The thing is, there are still pieces of me that completely fit with the pieces of my girls. In quiet moments, in desperate moments, in simple joy filled moments our fitting pieces find each other and we remember – we connect as mother and child and know who we are and where we are through the life of each other.
I think that we’ll carry these pieces in us forever and I pray that we’ll always have the desire and wherewithal to seek out quiet moments to join our pieces… the remnants of a life lived fully entangled. We carry history inside us, living memory.
I think if Graham were to come back to me today, I wouldn’t be familiar to him. I don’t think we could fit together anymore. What’s left of the edges that we once shared are so disfigured now, so damaged… He couldn’t find a haven. As I peer into myself, I am resolved in the disappointment that he wouldn’t find anything he needed..
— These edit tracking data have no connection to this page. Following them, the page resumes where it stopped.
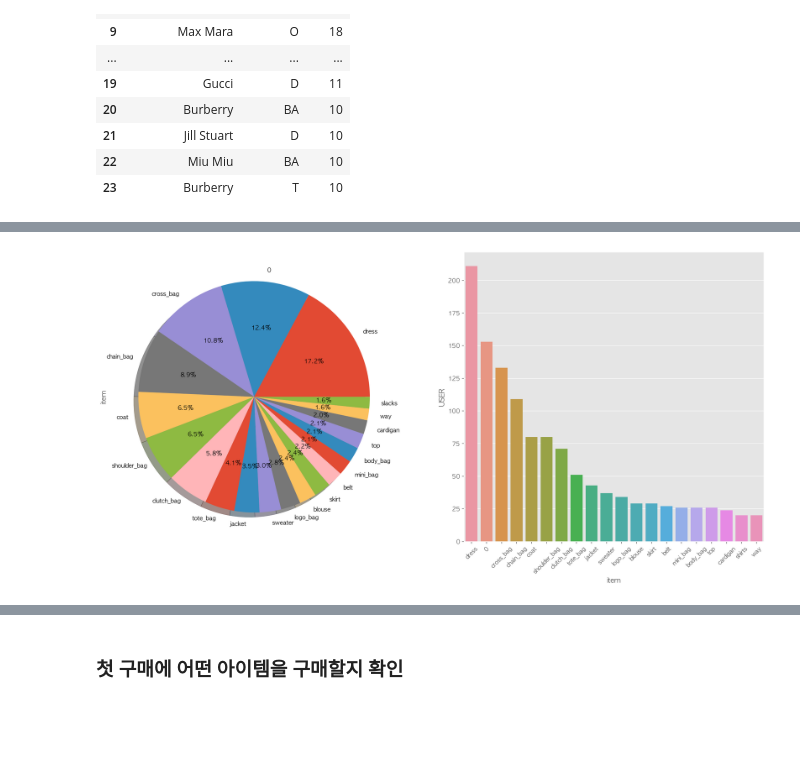
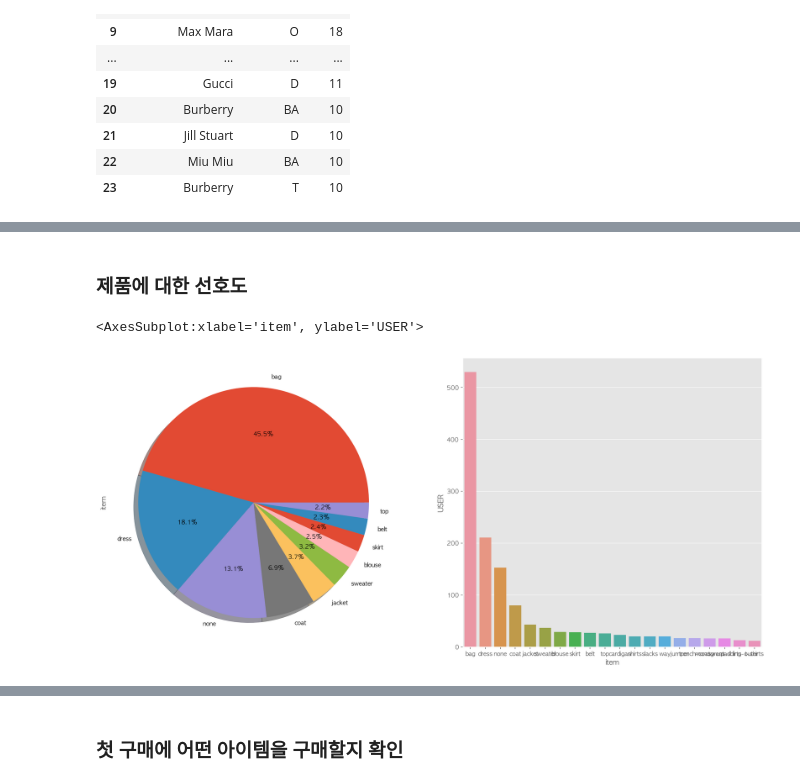
Before and after one commit to ilikeinow12/team2_wanted_onboarding, a Jupyter notebook: Project_no.3/Project3_draft.ipynb, the cells around one changed output, grey strips where cells are left out. Cells and saved outputs as stored; diff of their text form; code cells hidden in the pictures; blank space fills up the shorter version.

```diff
--- a/Project_no.3/Project3_draft.ipynb
+++ b/Project_no.3/Project3_draft.ipynb
@@ -237,7 +364,7 @@ color_list = ['beige','black','blue','pink','navy','ivory',
              'nude','burgundy','grey','red',
             'skyblue', 'gold','mint','green','yellow',
              'collar','charcoal',' khaki','orange','lavender','mustard',
-             'wine','salmon','multi','rainbow','bluegreen','black&beige',
+             'wine','salmon','rainbow','bluegreen','black&beige',
              'olive']
 
 for i in color_list:
@@ -269,0 +405,14 @@ sns.barplot(data=color, x='color', y='USER', ax=ax[1])
+# %%
+# 아이템 카테고리별 색상 선호도
+list = data['sub_type'].value_counts().index
+
+for i in list:
+    f, ax = plt.subplots(1, 2, figsize = (18,8))
+
+    data[data['sub_type']==i]['color'].value_counts()[:10].plot.pie(autopct = '%1.1f%%',shadow = False, ax=ax[0])
+    data[data['sub_type']==i]['color'].value_counts()[:10].plot(kind='bar', ax=ax[1])
+
+    ax[0].set_title("%s의 color 선호도"%i, fontsize = 15)
+    ax[1].set_title("%s의 color별 count"%i, fontsize = 15)
+
+    plt.show()
@@ -270,5 +426,7 @@ sns.barplot(data=color, x='color', y='USER', ax=ax[1])
+# %% [markdown]
+### 제품에 대한 선호도
 # %%
-data['item'] = 0
+data['item'] = 'none'
 
 def item_exit(item):
     for i in range(len(data)):
@@ -294,29 +452,29 @@ for i in item_list:
 # 중복 처리
 for i in range(len(data)):
     if ('shoulder' in data['component'][i]):
-       data['item'].iloc[i] = 'shoulder_bag'
+       data['item'].iloc[i] = 'bag'
     if ('clutch' in data['component'][i]):
-       data['item'].iloc[i] = 'clutch_bag'
+       data['item'].iloc[i] = 'bag'
     if ('mini' in data['component'][i]):
-       data['item'].iloc[i] = 'mini_bag'
+       data['item'].iloc[i] = 'bag'
     if ('logo' in data['component'][i]):
-       data['item'].iloc[i] = 'logo_bag'
+       data['item'].iloc[i] = 'bag'
     if ('tote' in data['component'][i]):
-       data['item'].iloc[i] = 'tote_bag'
+       data['item'].iloc[i] = 'bag'
     if ('cross' in data['component'][i]):
-       data['item'].iloc[i] = 'cross_bag'
+       data['item'].iloc[i] = 'bag'
     if ('chain' in data['component'][i]):
-       data['item'].iloc[i] = 'chain_bag'
+       data['item'].iloc[i] = 'bag'
     if ('body' in data['component'][i]):
-       data['item'].iloc[i] = 'body_bag'
+       data['item'].iloc[i] = 'bag'
 # %%
 item = data.groupby('item').count()['USER'].sort_values(ascending=False)[:20].reset_index()
 # %%
+# 전체 아이템에 대한 제품 선호도
 f, ax = plt.subplots(1,2, figsize = (20,9))
 
-data['item'].value_counts()[:20].plot.pie(autopct = '%1.1f%%',shadow = True, ax=ax[0])
+data['item'].value_counts()[:10].plot.pie(autopct = '%1.1f%%',shadow = True, ax=ax[0])
 sns.barplot(data=item, x='item', y='USER', ax=ax[1])
-plt.xticks(rotation = 45)
-plt.show()
 # %% [output]
+<AxesSubplot:xlabel='item', ylabel='USER'>
-[figure, old version]
+[figure, new version]
```
Also changed, not shown: parts of 45 cells of this notebook.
Graham’s mother was demolished. I am still his mother somehow – but the mother of a dead son is nothing like the mother of Graham, because a living Graham is nothing like a dead one. I wonder even, if there’s anything to tie them together at all… Love maybe?
I wonder too, if I am even capable of finding him, could I know his soul in the darkness or has all sense of him been burned away in the disaster. Even now so many of my memories seem flat, a memory of a memory perhaps… I feel such shame to admit it, knowing that my mirror to his light is so essential.
It’s all more of my brokenness.